The title of the exhibition, Allegro barbaro, is a tribute to the piano score written by the young Béla Bartók in 1911. It aims to revive, one hundred years on, the rich dialogue that existed between the arts in Hungary on the eve of the 20th century. Music and painting resonated with the same spirit of renewal at that time. Hungary was committed to embracing European modernity while still expressing its attachment to a culture and an idiom that conveyed its unique character within the Austro-Hungarian Empire.
Just at the moment when Béla Bartók’s first symphony, Kossuth, had its debut in Budapest in 1904, young Hungarian painters appeared on the national scene. These artists were as “lively and barbarous” as the composer.

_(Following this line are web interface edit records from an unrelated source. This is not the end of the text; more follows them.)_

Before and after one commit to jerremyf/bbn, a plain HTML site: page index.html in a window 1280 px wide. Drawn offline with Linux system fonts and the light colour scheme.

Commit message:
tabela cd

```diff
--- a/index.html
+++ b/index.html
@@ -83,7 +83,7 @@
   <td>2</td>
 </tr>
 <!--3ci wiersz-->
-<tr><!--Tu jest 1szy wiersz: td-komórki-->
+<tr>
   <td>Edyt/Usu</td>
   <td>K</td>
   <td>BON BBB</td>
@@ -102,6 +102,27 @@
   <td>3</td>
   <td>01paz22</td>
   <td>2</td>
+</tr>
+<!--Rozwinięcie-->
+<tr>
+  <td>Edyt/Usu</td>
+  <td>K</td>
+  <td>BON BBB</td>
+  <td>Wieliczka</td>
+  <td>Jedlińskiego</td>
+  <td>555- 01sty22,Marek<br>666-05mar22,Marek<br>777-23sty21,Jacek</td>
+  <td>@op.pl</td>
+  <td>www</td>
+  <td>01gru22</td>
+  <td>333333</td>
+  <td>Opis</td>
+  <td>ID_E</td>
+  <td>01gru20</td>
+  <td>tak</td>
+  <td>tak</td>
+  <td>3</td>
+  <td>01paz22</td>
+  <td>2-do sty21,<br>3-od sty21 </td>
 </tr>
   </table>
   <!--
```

Having embraced Fauvism for a while, (Béla Czóbel, Géza Bornemisza, Sándor Ziffer, among others), they would not have objected to this description any more than those who would later form the group called Nyolcak [The Eight] (Ödön Márffy, Róbert Berény, Károly Kernstok in particular), or the Activists led by Lajos Kassák (Sándor Bortnyik, Béla Uitz, László Moholy-Nagy...), or the musicians, poets and art critics of the Hungarian avant-garde in the years leading up to the First World War.

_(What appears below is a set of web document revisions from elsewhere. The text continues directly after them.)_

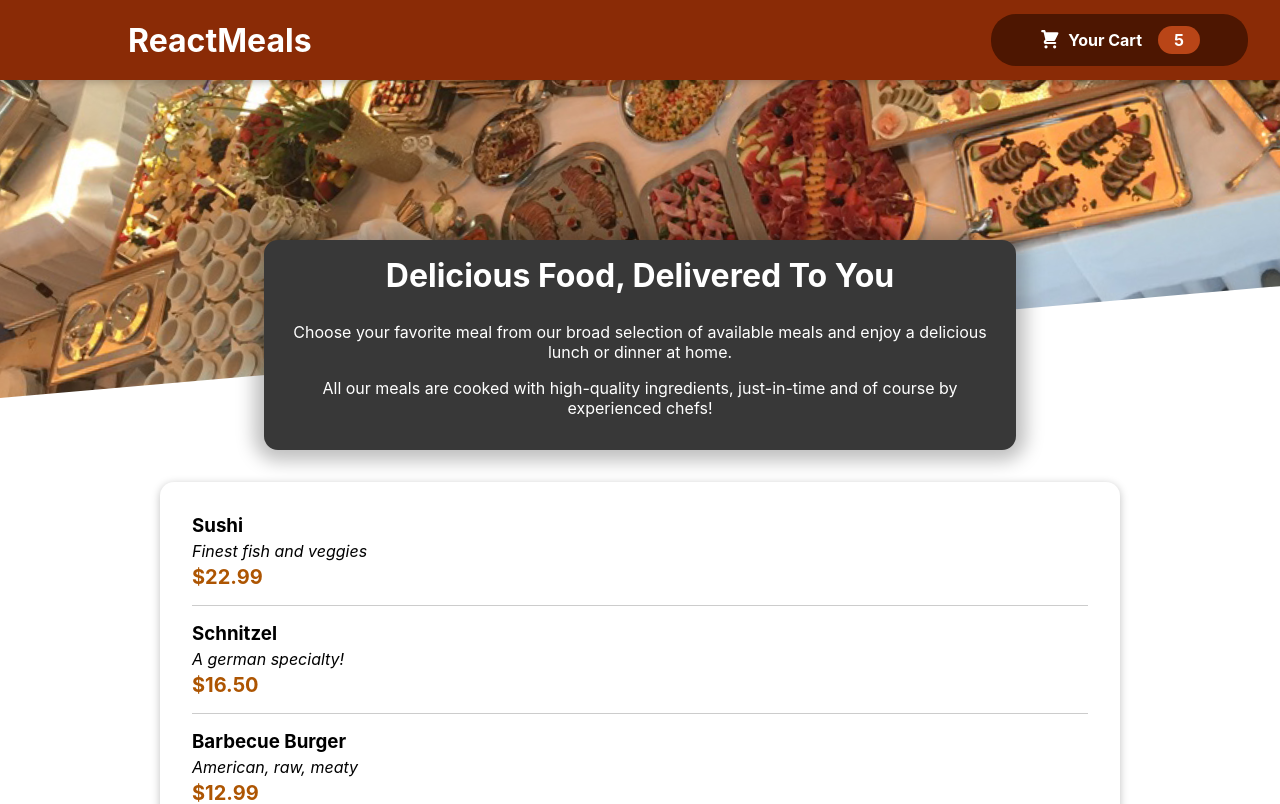
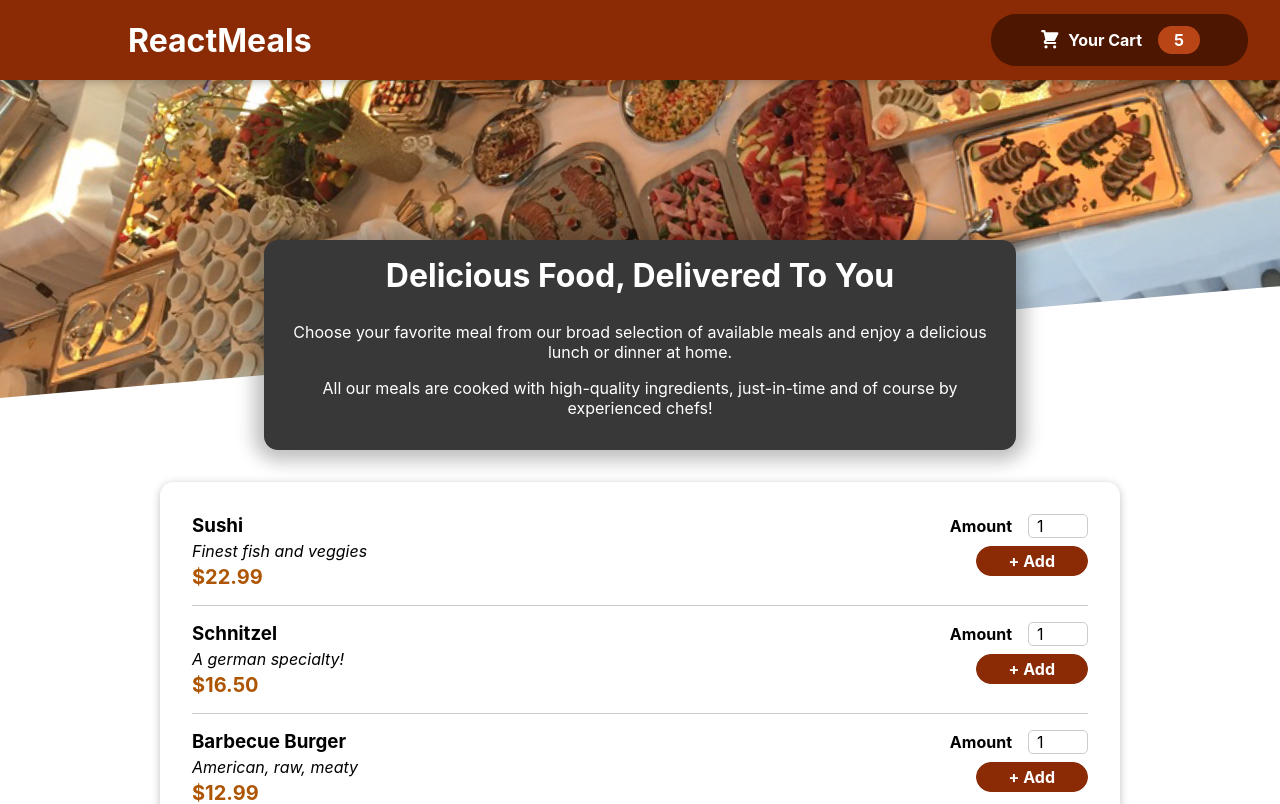
Before and after one commit to SonuCypher/ReactFoodorder, a React (Create React App) app: page / in a window 1280 px wide. Shown: the top 804 px of the page. Built offline with nearby package versions, Linux system fonts and the light colour scheme.

Commit message:
completed the cart form and input values

```diff
--- a/src/components/Meals/AvailableMeals.js
+++ b/src/components/Meals/AvailableMeals.js
@@ -33,6 +33,7 @@
 function AvailableMeals() {
   const mealsList = DUMMY.map((meal) => (
     <MealItem
+      id={meal.id}
       key={meal.id}
       name={meal.name}
       description={meal.description}
--- a/src/components/Meals/Mealitem/MealItem.js
+++ b/src/components/Meals/Mealitem/MealItem.js
@@ -1,5 +1,6 @@
 import React from "react";
 import classes from './MealItem.module.css'
+import MealItemForm from "./MealItemForm";
 
 function MealItem(props) {
     const price = `$${props.price.toFixed(2)}`
@@ -10,7 +11,9 @@
         <div className= {classes.description} > {props.description} </div>
         <div className= {classes.price}> {price}</div>
       </div>
-      <div></div>
+      <div>
+        <MealItemForm id={props.id} />
+      </div>
     </li>
   );
 }
--- /dev/null
+++ b/src/components/Meals/Mealitem/MealItemForm.js
@@ -0,0 +1,24 @@
+import React from "react";
+import Input from "../../UI/Input";
+import classes from "./MealItemForm.module.css";
+
+function MealItemForm(props) {
+  return (
+    <form className={classes.form}>
+      <Input
+        label="Amount"
+        input={{
+          id: "amount_" + props.id,
+          type: "number",
+          min: "1",
+          max: "5",
+          step: "1",
+          defaultValue: "1",
+        }}
+      />
+      <button>+ Add</button>
+    </form>
+  );
+}
+
+export default MealItemForm;
--- /dev/null
+++ b/src/components/Meals/Mealitem/MealItemForm.module.css
@@ -0,0 +1,20 @@
+.form {
+    text-align: right;
+  }
+
+  .form button {
+    font: inherit;
+    cursor: pointer;
+    background-color: #8a2b06;
+    border: 1px solid #8a2b06;
+    color: white;
+    padding: 0.25rem 2rem;
+    border-radius: 20px;
+    font-weight: bold;
+  }
+
+  .form button:hover,
+  .form button:active {
+    background-color: #641e03;
+    border-color: #641e03;
+  }
--- /dev/null
+++ b/src/components/UI/Input.js
@@ -0,0 +1,13 @@
+import React from "react";
+import classes from "./Input.module.css";
+
+function Input(props) {
+  return (
+    <div className={classes.input}>
+      <label htmlFor={props.input.id}>{props.label}</label>
+      <input {...props.input}></input>
+    </div>
+  );
+}
+
+export default Input;
--- /dev/null
+++ b/src/components/UI/Input.module.css
@@ -0,0 +1,18 @@
+.input {
+    display: flex;
+    align-items: center;
+    margin-bottom: 0.5rem;
+  }
+
+  .input label {
+    font-weight: bold;
+    margin-right: 1rem;
+  }
+
+  .input input {
+    width: 3rem;
+    border-radius: 5px;
+    border: 1px solid #ccc;
+    font: inherit;
+    padding-left: 0.5rem;
+  }
```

Accompanied by Bartók’s music, this exhibition takes the visitor on a moving and historical tour among artworks that share the rhythms of Bartók’s vehement, percussive scores.